460–400 BC

Thucydides was a historian who is famous for writing about the history of the Peloponnesian War, which took place during his lifetime. He is widely admired by historians because he is recognized as the first writer of history who made accuracy his first concern, and made sure that his sources were reliable. He is one of the most famous war historians of all time, and his book has been widely studied and quoted by military strategists and educators throughout the ages. It is valued for its great insight in to the phenomenon of war, both psychologically and politically, as well as its summary of military exploits.

Not a great deal is known about the life of Thucydides. The general belief is that he was born around 450B.C. and died at the end of the fifth century (around 400 B.C.) His family may have had Thracian roots, but he was a citizen of Athens. In 431 B.C., when the Peloponnesian War began, Thucydides began to write about the conflict, which eventually led to the collapse of the Athenian Empire. Thucydides was not only a spectator and observer of the war, he also participated in it. He suffered from the great plague of Athens in 429 B.C., which killed their leader, Pericles, among others. He also served as a military commander in 424 B.C., but his mission was not successful, so he was exiled from Athens for the rest of the war. During his exile, it is thought that Thucydides traveled, and may have spent time with the opposing forces (Spartan allies).

Thucydides is often compared to Herodotus as a historian. Of the two, Thucydides is thought to be more accurate and objective. Thucydides was familiar with Herodotus, and admired his style, but he believed that Herodotus wrote for the purposes of entertainment, as well as education. Thucydides self-consciously decided that he wanted his history to be of instructional use to future generations, rather than entertainment. He did not want his history to be confused with legends, propaganda, or hearsay. His work set a new standard for future historical writers in terms of accuracy and objectivity.

Key events during the life of Thucydides:

431 BC
Outbreak of Peloponnesian War.
429 BC
Contracted the Plague of Athens.
424 BC
Appointed General and given a squadron of seven ships. Blamed for the surrender of Amphipolis.
424 BC
Exiled from Athens. Spent most of the next 15 years in the Peloponnese. Began writinge The Peloponnesian War.
414 BC
Traveled to Syracuse to observe the siege.
411 BC
Ends narrative of the War before its completion. May have died.

Book Links
Nicias and the Sicilian Expedition  by  Alfred J. Church

Other Resources

Story Links
Book Links
Great Plague of Athens  in  Pictures from Greek Life and Story  by  Alfred J. Church
Amphipolus Surrenders to Brasidas  in  The Story of Greece  by  Mary Macgregor

Image Links

 in Pictures from Greek Life and Story

Herodotus and Thucydides
 in The Story of the Greek People

Herodotus and Thucydides
 in Old World Hero Stories

Short Biography
Pericles Athenian statesman during Golden Age of Athens.
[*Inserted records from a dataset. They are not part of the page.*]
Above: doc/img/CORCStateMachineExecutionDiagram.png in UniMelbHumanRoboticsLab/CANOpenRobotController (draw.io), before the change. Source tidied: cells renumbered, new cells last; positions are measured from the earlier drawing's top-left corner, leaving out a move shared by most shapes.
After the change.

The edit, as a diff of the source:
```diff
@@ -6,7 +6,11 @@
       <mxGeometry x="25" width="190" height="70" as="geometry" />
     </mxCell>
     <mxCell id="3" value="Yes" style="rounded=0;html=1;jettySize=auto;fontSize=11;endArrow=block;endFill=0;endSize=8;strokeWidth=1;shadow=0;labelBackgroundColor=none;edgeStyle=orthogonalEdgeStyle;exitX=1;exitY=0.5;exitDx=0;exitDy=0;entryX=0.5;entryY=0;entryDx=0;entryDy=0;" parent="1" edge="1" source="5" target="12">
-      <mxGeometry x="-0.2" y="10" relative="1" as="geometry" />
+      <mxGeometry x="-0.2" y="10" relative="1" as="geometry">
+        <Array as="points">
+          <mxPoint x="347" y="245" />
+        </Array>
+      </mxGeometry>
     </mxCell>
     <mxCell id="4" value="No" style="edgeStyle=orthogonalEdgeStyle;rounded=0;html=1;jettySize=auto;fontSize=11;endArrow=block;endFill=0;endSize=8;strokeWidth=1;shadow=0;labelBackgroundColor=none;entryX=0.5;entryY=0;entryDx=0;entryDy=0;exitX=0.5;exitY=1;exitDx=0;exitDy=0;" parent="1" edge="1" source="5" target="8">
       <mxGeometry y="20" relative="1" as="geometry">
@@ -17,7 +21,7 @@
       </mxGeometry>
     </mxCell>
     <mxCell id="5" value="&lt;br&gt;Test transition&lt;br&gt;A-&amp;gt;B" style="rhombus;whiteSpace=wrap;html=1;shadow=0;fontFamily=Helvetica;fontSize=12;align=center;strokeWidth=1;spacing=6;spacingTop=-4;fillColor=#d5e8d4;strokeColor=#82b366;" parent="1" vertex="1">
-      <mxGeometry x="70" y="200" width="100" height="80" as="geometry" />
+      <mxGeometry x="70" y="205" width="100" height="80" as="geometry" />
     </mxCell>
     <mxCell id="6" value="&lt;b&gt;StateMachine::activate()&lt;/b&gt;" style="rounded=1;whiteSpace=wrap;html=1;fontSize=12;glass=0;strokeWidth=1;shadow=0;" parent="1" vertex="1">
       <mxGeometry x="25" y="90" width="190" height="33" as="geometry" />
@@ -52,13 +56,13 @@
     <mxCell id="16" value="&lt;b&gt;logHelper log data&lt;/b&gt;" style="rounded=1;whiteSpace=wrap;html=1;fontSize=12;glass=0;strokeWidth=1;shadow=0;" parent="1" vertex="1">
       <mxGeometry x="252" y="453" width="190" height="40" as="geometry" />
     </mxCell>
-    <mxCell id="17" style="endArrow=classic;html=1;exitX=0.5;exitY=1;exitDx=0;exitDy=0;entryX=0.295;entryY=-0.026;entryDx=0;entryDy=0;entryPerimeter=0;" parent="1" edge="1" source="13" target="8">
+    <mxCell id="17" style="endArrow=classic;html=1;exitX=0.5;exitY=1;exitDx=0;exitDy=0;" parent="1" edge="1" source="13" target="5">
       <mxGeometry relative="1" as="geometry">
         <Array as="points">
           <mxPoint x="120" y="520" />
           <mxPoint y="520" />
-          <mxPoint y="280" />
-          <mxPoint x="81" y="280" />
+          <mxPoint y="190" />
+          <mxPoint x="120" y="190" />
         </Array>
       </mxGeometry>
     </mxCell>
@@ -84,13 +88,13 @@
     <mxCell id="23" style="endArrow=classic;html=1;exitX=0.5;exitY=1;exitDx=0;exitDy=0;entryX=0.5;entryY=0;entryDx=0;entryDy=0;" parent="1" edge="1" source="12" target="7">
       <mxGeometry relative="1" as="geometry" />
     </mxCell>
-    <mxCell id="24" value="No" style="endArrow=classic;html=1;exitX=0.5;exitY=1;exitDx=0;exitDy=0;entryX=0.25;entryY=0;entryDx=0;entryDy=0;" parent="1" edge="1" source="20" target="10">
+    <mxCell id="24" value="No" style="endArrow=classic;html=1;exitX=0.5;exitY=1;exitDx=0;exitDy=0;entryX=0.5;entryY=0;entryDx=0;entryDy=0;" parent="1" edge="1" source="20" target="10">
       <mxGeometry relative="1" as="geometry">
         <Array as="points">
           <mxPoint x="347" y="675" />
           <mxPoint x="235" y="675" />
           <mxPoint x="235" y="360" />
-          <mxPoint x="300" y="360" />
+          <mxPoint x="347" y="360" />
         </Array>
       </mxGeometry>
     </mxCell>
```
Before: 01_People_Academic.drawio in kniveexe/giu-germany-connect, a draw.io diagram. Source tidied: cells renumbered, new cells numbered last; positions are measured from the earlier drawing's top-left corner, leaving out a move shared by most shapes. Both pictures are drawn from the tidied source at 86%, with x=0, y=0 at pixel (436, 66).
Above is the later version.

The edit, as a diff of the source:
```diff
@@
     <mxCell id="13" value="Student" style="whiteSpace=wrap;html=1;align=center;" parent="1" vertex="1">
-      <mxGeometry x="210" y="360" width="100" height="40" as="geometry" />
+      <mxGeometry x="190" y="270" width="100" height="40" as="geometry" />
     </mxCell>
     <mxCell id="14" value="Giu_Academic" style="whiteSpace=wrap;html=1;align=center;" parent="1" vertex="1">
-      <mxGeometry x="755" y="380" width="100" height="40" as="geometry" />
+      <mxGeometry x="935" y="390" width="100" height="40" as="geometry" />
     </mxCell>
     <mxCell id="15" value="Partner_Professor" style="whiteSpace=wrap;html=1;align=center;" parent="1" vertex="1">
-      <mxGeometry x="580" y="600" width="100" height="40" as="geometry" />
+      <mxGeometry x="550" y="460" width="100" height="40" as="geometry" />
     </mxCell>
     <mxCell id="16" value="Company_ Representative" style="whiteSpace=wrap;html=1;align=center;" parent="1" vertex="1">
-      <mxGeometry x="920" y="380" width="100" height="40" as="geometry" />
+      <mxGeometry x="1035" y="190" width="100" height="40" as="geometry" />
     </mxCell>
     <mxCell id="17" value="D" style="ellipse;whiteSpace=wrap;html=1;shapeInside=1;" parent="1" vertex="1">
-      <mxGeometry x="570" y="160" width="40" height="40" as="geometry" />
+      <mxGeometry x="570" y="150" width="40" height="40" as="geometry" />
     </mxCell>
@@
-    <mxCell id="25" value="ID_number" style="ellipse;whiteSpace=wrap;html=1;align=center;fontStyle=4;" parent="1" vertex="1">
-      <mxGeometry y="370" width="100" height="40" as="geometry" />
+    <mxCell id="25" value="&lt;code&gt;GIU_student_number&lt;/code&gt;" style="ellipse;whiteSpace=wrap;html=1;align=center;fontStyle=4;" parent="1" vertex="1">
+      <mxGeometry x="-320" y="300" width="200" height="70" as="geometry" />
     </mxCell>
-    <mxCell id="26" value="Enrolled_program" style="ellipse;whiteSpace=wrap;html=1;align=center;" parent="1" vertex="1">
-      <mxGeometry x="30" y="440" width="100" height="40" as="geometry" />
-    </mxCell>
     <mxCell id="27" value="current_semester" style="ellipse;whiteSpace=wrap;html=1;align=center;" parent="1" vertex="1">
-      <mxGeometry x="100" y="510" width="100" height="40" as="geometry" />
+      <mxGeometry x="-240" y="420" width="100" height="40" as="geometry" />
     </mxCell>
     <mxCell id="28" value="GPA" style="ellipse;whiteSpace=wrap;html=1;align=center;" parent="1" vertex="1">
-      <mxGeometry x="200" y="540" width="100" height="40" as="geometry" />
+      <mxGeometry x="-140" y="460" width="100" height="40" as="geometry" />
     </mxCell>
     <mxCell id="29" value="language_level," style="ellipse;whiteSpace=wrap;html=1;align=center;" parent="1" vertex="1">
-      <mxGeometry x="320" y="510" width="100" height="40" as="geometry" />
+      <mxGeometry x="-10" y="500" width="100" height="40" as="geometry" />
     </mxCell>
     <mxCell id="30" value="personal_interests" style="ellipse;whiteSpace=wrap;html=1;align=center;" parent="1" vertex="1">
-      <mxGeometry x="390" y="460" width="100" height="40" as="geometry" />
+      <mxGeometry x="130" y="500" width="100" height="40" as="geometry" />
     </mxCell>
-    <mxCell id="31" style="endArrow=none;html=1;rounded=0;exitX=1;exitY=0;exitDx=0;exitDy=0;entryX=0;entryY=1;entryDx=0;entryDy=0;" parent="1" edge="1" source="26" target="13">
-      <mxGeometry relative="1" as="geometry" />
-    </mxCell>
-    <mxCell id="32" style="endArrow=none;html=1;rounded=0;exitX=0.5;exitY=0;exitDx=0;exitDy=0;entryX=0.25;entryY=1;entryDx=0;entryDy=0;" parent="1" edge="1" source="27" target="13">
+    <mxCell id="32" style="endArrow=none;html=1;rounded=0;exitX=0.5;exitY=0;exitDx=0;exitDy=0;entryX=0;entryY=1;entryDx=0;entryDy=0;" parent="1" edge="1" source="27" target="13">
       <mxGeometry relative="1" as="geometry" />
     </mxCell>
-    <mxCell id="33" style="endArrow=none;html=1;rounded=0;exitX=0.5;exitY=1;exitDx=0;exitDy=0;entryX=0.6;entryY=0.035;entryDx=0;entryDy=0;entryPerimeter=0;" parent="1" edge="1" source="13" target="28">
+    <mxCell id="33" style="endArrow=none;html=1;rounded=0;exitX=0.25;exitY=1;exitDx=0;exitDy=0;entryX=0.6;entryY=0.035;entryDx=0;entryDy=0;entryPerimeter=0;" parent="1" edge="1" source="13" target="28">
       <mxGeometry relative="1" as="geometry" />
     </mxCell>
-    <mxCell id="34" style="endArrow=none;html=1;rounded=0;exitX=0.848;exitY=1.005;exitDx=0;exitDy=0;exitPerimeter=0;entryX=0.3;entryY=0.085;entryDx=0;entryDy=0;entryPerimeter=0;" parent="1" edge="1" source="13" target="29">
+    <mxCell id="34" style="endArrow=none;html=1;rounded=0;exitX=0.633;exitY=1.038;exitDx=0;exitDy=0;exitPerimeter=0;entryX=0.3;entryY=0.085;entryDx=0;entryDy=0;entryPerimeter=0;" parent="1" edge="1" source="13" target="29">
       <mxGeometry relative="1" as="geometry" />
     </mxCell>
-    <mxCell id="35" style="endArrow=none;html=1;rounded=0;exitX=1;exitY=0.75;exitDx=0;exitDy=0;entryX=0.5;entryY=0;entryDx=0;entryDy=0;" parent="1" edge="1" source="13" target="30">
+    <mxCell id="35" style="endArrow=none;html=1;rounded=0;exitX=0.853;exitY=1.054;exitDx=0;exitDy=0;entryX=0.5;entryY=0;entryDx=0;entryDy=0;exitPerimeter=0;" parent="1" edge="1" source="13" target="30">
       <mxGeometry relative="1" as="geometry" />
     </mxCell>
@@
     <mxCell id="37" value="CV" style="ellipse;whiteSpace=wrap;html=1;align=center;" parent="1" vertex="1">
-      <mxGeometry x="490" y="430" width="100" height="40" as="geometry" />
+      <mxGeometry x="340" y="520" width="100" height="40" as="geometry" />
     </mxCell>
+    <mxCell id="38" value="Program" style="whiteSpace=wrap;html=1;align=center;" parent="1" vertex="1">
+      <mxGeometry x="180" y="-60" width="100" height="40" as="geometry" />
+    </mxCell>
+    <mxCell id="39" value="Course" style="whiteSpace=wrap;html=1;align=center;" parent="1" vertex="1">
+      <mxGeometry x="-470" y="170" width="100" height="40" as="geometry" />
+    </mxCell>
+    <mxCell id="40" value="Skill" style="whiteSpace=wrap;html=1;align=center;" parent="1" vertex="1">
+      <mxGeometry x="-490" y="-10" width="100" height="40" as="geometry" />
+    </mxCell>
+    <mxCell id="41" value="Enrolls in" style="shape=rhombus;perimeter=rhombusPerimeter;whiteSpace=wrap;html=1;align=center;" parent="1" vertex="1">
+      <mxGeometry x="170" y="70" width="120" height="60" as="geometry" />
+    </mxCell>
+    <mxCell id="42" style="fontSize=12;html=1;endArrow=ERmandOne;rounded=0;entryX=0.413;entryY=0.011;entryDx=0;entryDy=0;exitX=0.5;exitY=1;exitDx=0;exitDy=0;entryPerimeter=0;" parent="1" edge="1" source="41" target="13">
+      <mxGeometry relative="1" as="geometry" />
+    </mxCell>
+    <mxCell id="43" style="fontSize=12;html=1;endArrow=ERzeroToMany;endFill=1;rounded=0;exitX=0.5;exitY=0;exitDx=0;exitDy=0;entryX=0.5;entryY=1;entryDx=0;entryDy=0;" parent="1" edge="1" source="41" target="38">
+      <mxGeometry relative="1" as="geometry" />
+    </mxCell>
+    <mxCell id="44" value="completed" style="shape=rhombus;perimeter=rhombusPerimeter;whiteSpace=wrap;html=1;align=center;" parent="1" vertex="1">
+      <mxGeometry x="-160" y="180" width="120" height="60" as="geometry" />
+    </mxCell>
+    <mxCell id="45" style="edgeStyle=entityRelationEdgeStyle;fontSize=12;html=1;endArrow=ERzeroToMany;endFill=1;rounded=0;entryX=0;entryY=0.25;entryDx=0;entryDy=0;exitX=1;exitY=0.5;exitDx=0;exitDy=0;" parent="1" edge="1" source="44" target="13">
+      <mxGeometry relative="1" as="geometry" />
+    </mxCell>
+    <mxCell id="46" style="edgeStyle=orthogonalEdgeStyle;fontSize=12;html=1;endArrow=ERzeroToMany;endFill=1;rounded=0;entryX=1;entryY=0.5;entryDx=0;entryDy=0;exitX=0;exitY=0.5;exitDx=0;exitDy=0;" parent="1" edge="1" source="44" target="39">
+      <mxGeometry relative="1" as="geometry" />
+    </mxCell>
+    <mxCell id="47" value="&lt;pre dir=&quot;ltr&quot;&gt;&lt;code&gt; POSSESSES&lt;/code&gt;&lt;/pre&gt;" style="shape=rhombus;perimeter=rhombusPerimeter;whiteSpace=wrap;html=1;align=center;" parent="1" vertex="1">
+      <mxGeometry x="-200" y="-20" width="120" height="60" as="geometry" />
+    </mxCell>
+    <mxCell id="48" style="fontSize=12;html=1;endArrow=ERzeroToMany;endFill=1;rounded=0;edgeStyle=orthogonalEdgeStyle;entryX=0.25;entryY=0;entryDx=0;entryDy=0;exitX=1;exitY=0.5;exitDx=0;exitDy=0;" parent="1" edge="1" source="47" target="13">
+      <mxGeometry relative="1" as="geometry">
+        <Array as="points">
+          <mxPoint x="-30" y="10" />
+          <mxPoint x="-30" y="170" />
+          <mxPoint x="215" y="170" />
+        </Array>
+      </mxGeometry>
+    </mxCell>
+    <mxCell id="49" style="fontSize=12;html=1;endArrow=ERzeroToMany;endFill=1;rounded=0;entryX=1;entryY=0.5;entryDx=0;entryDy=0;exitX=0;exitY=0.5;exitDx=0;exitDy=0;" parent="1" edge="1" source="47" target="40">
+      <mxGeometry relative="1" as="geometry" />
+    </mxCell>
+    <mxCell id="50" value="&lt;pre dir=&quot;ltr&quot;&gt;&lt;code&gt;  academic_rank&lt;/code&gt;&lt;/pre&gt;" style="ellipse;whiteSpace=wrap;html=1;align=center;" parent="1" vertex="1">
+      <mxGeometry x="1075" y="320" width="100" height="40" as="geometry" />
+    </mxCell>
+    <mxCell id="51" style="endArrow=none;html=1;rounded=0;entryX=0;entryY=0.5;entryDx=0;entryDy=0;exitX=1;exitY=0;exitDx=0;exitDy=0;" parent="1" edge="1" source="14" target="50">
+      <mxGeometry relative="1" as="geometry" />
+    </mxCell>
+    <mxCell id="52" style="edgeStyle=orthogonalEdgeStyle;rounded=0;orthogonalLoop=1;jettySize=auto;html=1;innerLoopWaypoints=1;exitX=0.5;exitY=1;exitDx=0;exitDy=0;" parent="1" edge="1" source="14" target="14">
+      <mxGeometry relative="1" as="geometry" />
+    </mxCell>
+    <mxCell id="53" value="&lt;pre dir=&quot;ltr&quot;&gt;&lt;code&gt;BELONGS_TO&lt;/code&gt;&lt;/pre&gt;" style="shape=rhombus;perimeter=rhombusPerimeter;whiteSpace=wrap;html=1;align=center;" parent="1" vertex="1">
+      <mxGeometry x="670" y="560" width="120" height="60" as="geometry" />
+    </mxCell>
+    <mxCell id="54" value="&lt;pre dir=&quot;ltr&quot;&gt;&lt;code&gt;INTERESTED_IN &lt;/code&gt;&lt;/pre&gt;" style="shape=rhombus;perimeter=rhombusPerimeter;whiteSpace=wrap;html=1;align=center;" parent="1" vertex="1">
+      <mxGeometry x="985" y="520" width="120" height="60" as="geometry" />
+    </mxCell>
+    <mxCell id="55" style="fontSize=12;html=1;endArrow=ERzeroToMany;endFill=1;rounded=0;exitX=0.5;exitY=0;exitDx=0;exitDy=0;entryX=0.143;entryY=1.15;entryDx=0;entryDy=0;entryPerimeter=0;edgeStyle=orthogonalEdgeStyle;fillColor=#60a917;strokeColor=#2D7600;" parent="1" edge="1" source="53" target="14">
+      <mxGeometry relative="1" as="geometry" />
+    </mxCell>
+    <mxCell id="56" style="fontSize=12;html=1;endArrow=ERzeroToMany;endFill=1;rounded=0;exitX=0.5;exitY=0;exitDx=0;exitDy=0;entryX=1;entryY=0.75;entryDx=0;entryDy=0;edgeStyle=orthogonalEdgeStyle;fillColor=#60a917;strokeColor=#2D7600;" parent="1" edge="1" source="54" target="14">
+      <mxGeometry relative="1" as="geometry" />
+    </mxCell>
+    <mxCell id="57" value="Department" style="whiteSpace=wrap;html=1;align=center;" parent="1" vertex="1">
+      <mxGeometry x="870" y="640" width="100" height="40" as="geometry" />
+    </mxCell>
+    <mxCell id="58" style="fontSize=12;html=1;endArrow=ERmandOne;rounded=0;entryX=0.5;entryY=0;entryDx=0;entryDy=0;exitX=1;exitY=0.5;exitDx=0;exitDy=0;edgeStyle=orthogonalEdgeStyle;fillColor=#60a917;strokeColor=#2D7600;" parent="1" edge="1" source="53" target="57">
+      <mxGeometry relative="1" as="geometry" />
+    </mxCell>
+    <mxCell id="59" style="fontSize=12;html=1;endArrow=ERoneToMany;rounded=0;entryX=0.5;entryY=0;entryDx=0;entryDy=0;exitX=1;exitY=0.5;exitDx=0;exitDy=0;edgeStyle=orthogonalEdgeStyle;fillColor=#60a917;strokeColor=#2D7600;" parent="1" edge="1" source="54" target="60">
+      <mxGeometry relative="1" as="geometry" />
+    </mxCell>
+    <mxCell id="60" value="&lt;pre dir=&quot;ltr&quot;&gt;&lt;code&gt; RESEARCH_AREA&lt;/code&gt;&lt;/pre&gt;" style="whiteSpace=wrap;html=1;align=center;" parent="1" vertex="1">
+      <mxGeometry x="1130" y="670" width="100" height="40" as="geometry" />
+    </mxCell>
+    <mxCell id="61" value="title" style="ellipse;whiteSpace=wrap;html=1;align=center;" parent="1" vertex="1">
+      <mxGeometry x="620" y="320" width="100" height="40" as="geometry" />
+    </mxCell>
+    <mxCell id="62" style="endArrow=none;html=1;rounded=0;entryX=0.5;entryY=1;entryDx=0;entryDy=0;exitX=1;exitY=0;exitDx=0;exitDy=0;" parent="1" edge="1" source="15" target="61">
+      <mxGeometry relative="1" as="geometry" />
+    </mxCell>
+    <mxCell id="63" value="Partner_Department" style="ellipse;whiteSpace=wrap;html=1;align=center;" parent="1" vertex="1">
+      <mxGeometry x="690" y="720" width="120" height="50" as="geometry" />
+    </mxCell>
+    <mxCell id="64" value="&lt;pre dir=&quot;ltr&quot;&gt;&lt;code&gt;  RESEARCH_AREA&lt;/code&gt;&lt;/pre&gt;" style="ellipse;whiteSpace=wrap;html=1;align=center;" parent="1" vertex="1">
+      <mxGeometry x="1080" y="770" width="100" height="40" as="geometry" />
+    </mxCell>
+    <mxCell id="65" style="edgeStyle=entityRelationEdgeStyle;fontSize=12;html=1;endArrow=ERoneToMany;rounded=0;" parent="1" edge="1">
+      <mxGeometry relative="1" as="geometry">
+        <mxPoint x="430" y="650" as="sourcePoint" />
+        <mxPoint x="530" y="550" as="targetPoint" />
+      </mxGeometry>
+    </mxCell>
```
Made Athens cultural center of Greece.
Brasidas Eloquent Spartan general, turned tide of Peloponnesian War in Sparta's favor. Died at Amphipolis.
Cleon War mongering politician, opposed Sparta's peace proposals.
Demosthenes Important Athenian general in the Peloponnesian War. Perished at Syracuse.
Nicias After death of Pericles, emerged as leader of peace party. Led disastrous Sicilian Expedition.
Alcibiades Controversial statesman and general of Athens, who betrayed the city, then returned as hero.
Socrates First moral philosopher, immortalized by Plato.
Sophocles Wrote Greek Tragedies, including the tragedies of Agamemnon, Electra, and Orestes.
Archidamus Spartan King during the early years of Peloponnesian War. Sought peace with Athens, but was forced into the war.
Herodotus Wrote Histories of the Persian War and empires of the east.